**Aim of the task:** From the material below, give the number of lines that hold the string "meta" and nothing further.

**Records provided:**
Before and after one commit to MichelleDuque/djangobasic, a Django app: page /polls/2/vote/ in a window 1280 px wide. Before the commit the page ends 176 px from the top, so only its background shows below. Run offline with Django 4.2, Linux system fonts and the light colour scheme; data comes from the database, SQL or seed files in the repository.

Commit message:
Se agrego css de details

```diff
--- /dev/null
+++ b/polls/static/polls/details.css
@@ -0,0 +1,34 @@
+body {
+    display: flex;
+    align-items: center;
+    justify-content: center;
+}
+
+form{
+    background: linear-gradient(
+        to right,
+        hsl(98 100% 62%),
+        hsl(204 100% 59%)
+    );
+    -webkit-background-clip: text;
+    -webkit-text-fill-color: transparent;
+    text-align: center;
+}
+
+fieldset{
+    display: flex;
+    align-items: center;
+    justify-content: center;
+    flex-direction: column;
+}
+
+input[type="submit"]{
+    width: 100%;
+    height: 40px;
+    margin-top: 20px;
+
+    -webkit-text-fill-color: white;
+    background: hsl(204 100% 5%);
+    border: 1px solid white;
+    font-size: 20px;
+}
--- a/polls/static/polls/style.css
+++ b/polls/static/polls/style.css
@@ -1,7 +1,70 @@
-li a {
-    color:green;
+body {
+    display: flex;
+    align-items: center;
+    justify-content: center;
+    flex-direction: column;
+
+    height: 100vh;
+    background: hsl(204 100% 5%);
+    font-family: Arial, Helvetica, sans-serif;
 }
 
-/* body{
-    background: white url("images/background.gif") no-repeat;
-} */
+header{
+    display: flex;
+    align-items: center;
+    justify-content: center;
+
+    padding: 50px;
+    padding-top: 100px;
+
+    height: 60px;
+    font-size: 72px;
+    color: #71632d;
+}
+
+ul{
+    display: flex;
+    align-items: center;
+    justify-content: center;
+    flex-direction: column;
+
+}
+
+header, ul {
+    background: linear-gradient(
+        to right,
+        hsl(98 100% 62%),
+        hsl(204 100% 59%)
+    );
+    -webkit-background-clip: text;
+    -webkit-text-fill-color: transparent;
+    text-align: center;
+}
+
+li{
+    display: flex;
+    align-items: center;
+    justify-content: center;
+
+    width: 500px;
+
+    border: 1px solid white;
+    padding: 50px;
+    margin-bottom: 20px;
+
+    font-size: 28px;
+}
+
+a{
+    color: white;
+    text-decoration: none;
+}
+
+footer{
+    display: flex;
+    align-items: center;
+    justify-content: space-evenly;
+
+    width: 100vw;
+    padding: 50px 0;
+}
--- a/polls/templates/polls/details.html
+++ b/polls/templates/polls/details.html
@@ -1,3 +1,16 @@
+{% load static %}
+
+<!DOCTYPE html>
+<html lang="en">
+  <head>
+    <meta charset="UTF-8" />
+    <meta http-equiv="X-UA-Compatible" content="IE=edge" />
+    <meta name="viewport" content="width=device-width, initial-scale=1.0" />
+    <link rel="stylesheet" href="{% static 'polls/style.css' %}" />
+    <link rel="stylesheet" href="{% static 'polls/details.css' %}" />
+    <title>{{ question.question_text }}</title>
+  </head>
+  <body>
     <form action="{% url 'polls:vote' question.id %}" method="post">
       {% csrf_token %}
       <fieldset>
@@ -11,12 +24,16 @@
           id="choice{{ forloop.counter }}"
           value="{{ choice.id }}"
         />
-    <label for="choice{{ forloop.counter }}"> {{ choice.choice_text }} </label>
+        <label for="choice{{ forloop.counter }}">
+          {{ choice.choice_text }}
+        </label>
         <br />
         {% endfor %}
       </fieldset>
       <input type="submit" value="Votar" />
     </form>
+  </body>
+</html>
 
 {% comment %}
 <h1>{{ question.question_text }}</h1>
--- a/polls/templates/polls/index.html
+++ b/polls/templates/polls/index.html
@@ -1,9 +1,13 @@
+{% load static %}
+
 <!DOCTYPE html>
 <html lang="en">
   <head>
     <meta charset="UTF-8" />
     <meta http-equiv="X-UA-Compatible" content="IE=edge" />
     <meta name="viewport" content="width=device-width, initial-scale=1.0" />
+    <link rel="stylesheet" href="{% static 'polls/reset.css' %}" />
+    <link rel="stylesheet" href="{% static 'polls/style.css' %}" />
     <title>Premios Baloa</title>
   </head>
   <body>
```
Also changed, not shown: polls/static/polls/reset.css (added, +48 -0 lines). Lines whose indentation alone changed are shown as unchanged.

**Response:** 6